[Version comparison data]
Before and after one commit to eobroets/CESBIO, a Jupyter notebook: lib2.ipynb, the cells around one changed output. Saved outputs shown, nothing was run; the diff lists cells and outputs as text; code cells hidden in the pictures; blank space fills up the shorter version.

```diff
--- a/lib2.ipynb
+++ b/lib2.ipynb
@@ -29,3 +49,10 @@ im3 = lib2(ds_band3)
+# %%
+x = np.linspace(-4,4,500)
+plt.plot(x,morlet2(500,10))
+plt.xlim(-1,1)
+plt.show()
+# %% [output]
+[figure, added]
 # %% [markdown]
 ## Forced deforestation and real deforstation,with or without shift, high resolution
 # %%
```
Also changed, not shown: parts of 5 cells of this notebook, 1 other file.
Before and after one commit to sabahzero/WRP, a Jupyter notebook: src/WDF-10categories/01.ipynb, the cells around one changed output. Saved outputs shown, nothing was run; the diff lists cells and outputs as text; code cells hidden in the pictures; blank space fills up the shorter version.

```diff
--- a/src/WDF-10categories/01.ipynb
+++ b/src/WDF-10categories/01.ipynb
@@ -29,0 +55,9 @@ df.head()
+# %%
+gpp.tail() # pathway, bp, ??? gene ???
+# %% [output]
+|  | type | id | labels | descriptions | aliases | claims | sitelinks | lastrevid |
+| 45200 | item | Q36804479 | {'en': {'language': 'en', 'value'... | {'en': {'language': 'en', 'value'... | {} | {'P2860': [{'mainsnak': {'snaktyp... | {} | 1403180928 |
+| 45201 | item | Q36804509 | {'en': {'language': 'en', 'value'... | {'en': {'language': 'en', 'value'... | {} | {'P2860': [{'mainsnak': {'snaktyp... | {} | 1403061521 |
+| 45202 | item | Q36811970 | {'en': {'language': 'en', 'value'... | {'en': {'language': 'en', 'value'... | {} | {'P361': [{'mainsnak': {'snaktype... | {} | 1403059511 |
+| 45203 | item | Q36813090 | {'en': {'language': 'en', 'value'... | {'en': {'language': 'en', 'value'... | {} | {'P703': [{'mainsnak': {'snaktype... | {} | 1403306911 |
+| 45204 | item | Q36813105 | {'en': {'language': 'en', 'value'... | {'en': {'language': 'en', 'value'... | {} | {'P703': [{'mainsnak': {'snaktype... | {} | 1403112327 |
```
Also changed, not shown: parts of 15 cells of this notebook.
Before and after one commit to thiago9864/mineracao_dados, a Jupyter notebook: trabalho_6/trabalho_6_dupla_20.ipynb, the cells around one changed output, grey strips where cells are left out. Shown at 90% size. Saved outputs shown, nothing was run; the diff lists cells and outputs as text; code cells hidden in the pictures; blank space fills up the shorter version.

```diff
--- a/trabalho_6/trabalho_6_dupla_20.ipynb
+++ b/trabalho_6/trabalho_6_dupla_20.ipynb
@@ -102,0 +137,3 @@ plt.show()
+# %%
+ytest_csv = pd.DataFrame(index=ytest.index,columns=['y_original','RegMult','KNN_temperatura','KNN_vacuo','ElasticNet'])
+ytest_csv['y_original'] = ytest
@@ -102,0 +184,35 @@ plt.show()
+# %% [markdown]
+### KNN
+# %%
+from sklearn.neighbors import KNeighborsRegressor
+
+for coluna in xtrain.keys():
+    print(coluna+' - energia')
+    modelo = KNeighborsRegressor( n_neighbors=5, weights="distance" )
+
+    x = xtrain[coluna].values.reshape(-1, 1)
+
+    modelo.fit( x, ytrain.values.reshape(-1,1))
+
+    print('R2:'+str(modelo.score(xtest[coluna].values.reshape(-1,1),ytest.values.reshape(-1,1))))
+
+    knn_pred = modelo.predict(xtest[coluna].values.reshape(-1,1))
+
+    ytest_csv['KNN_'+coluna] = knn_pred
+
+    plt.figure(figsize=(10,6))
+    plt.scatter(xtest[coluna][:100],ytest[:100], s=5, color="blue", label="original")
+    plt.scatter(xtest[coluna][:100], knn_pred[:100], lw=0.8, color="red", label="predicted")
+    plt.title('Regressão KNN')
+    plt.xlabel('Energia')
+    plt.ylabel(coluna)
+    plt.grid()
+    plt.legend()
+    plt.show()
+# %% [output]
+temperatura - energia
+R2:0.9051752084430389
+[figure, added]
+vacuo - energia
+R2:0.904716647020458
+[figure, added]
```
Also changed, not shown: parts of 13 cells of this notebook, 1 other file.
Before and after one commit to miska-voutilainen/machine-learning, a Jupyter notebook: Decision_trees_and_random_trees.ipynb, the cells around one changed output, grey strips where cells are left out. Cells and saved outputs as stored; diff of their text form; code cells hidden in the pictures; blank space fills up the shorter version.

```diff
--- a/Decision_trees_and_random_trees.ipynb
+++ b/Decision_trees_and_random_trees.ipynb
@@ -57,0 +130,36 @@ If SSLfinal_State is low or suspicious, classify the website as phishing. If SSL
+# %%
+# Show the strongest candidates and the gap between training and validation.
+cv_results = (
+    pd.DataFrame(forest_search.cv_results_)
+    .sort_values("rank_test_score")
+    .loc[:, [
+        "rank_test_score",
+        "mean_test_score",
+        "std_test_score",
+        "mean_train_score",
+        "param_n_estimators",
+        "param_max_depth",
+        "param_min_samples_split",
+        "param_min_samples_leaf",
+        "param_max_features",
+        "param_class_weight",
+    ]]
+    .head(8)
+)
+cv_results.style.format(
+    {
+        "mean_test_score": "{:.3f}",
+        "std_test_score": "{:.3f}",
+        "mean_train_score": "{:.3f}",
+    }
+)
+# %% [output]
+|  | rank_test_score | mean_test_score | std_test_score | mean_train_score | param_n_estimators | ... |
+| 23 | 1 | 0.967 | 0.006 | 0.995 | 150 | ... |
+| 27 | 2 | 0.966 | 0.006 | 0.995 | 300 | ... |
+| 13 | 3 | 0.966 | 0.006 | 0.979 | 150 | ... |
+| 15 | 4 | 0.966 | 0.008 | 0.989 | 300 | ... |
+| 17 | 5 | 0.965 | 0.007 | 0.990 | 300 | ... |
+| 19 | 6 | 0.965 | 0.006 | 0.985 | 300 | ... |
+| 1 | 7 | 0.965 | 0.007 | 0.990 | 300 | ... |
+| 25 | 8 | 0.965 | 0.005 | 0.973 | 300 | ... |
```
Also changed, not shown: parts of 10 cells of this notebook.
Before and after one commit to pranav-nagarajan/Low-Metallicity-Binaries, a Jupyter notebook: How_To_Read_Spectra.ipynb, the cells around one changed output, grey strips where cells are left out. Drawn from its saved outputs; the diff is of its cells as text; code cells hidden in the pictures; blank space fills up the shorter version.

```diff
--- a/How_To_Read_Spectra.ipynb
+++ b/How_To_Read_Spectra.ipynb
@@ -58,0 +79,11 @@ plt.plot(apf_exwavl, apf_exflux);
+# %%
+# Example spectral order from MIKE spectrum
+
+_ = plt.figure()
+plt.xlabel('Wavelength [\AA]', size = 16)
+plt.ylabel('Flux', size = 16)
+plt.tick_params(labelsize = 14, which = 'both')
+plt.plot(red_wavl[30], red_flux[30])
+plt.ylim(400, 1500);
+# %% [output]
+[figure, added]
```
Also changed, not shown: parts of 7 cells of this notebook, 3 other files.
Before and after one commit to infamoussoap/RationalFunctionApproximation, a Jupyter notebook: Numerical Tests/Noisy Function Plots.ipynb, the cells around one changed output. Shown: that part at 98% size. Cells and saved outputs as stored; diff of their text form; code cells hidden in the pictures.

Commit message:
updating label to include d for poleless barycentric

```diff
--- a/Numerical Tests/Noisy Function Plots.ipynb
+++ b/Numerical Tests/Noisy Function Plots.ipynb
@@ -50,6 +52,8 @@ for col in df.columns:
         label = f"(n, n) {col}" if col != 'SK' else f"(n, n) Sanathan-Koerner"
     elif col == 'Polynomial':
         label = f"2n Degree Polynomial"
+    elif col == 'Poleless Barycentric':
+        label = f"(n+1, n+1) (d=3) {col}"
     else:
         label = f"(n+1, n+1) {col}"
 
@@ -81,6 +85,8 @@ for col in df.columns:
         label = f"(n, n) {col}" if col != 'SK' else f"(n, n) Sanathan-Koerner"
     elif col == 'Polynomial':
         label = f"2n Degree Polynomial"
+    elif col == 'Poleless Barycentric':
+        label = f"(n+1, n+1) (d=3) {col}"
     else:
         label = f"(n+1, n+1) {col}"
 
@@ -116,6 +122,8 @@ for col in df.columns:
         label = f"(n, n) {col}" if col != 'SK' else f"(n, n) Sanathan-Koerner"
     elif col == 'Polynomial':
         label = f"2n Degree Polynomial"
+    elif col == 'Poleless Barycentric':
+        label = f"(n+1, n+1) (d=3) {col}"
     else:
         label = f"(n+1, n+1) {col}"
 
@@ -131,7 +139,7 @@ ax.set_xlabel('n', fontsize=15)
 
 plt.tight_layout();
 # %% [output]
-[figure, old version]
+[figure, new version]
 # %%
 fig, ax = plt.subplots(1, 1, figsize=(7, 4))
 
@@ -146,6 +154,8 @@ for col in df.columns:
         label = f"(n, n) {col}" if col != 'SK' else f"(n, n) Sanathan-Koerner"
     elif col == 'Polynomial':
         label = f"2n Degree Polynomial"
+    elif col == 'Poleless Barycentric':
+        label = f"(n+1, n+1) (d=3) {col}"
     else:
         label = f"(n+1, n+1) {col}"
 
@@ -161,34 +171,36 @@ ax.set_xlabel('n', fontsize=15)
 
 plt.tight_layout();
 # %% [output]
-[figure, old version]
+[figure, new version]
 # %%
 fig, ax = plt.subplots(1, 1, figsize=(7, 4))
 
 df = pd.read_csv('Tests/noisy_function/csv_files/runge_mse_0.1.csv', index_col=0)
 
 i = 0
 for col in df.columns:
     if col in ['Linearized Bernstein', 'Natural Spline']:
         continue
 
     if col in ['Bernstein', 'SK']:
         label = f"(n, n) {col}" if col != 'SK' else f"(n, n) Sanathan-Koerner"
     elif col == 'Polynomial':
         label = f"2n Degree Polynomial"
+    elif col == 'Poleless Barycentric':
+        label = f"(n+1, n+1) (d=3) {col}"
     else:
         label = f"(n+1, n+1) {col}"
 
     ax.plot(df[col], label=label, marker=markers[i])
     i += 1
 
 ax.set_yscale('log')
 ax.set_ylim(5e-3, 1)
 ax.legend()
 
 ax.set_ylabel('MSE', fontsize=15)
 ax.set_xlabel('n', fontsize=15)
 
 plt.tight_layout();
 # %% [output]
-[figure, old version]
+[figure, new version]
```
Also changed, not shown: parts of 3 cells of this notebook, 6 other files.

* [What is required]:
Copy every line from the entries that contains the word "columns".

* [Task solution]:
+ytest_csv = pd.DataFrame(index=ytest.index,columns=['y_original','RegMult','KNN_temperatura','KNN_vacuo','ElasticNet'])
@@ -50,6 +52,8 @@ for col in df.columns:
@@ -81,6 +85,8 @@ for col in df.columns:
@@ -116,6 +122,8 @@ for col in df.columns:
@@ -146,6 +154,8 @@ for col in df.columns:
 for col in df.columns:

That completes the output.